#### Data for this exercise
****************************************
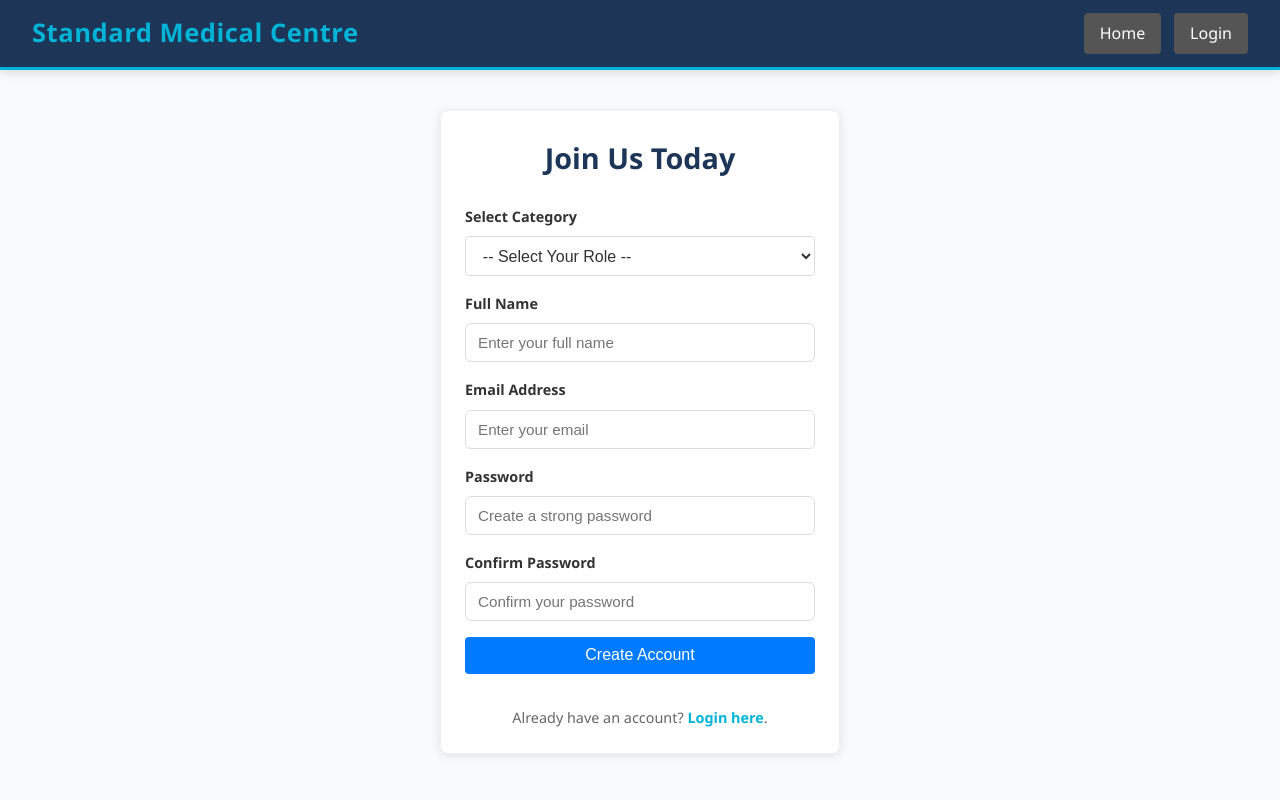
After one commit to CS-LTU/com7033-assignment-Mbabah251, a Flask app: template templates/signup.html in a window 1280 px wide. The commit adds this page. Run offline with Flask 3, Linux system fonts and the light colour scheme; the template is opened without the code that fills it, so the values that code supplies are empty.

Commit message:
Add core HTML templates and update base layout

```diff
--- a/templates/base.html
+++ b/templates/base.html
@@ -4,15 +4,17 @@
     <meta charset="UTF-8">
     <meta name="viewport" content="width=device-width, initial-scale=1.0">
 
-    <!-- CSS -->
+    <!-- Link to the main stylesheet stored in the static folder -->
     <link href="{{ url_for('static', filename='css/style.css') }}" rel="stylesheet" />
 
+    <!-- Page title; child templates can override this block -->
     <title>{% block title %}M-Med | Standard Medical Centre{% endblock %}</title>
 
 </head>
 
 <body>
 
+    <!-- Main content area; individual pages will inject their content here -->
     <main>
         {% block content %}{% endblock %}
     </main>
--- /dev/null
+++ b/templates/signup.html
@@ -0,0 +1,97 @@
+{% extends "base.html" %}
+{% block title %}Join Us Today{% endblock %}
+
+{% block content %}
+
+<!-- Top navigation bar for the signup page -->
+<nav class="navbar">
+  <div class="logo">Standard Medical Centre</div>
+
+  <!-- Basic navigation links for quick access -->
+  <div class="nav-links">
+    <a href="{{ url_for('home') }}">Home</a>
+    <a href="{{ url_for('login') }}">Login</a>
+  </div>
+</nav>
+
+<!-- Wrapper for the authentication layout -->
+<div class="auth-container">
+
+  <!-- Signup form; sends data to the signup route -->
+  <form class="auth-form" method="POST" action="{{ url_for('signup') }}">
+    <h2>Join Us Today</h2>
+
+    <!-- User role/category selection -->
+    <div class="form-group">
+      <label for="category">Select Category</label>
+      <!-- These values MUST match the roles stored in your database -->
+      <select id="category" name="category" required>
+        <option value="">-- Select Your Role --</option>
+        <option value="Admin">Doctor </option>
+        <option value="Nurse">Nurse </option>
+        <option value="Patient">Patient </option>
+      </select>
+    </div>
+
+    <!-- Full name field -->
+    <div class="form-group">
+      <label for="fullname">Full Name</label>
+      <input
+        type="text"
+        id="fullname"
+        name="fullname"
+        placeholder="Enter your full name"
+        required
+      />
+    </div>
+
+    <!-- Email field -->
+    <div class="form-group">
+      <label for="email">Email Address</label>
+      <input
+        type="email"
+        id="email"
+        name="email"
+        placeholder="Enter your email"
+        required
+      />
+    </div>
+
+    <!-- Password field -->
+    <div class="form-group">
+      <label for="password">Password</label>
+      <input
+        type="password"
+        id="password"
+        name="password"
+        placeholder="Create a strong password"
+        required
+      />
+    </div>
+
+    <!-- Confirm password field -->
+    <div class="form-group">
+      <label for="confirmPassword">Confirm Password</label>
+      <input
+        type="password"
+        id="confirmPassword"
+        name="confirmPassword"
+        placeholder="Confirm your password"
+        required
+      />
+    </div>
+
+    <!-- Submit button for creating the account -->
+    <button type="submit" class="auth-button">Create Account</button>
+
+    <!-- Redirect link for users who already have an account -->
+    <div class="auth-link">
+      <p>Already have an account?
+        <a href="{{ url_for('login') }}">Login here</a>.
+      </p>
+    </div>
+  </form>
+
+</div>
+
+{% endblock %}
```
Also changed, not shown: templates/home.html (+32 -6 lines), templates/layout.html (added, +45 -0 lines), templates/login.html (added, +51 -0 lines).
****************************************
#### Work to complete
Repeat the material exactly. Skip the images.

#### Result of this exercise
After one commit to CS-LTU/com7033-assignment-Mbabah251, a Flask app: template templates/signup.html in a window 1280 px wide. The commit adds this page. Run offline with Flask 3, Linux system fonts and the light colour scheme; the template is opened without the code that fills it, so the values that code supplies are empty.

Commit message:
Add core HTML templates and update base layout

```diff
--- a/templates/base.html
+++ b/templates/base.html
@@ -4,15 +4,17 @@
     <meta charset="UTF-8">
     <meta name="viewport" content="width=device-width, initial-scale=1.0">
 
-    <!-- CSS -->
+    <!-- Link to the main stylesheet stored in the static folder -->
     <link href="{{ url_for('static', filename='css/style.css') }}" rel="stylesheet" />
 
+    <!-- Page title; child templates can override this block -->
     <title>{% block title %}M-Med | Standard Medical Centre{% endblock %}</title>
 
 </head>
 
 <body>
 
+    <!-- Main content area; individual pages will inject their content here -->
     <main>
         {% block content %}{% endblock %}
     </main>
--- /dev/null
+++ b/templates/signup.html
@@ -0,0 +1,97 @@
+{% extends "base.html" %}
+{% block title %}Join Us Today{% endblock %}
+
+{% block content %}
+
+<!-- Top navigation bar for the signup page -->
+<nav class="navbar">
+  <div class="logo">Standard Medical Centre</div>
+
+  <!-- Basic navigation links for quick access -->
+  <div class="nav-links">
+    <a href="{{ url_for('home') }}">Home</a>
+    <a href="{{ url_for('login') }}">Login</a>
+  </div>
+</nav>
+
+<!-- Wrapper for the authentication layout -->
+<div class="auth-container">
+
+  <!-- Signup form; sends data to the signup route -->
+  <form class="auth-form" method="POST" action="{{ url_for('signup') }}">
+    <h2>Join Us Today</h2>
+
+    <!-- User role/category selection -->
+    <div class="form-group">
+      <label for="category">Select Category</label>
+      <!-- These values MUST match the roles stored in your database -->
+      <select id="category" name="category" required>
+        <option value="">-- Select Your Role --</option>
+        <option value="Admin">Doctor </option>
+        <option value="Nurse">Nurse </option>
+        <option value="Patient">Patient </option>
+      </select>
+    </div>
+
+    <!-- Full name field -->
+    <div class="form-group">
+      <label for="fullname">Full Name</label>
+      <input
+        type="text"
+        id="fullname"
+        name="fullname"
+        placeholder="Enter your full name"
+        required
+      />
+    </div>
+
+    <!-- Email field -->
+    <div class="form-group">
+      <label for="email">Email Address</label>
+      <input
+        type="email"
+        id="email"
+        name="email"
+        placeholder="Enter your email"
+        required
+      />
+    </div>
+
+    <!-- Password field -->
+    <div class="form-group">
+      <label for="password">Password</label>
+      <input
+        type="password"
+        id="password"
+        name="password"
+        placeholder="Create a strong password"
+        required
+      />
+    </div>
+
+    <!-- Confirm password field -->
+    <div class="form-group">
+      <label for="confirmPassword">Confirm Password</label>
+      <input
+        type="password"
+        id="confirmPassword"
+        name="confirmPassword"
+        placeholder="Confirm your password"
+        required
+      />
+    </div>
+
+    <!-- Submit button for creating the account -->
+    <button type="submit" class="auth-button">Create Account</button>
+
+    <!-- Redirect link for users who already have an account -->
+    <div class="auth-link">
+      <p>Already have an account?
+        <a href="{{ url_for('login') }}">Login here</a>.
+      </p>
+    </div>
+  </form>
+
+</div>
+
+{% endblock %}
```
Also changed, not shown: templates/home.html (+32 -6 lines), templates/layout.html (added, +45 -0 lines), templates/login.html (added, +51 -0 lines).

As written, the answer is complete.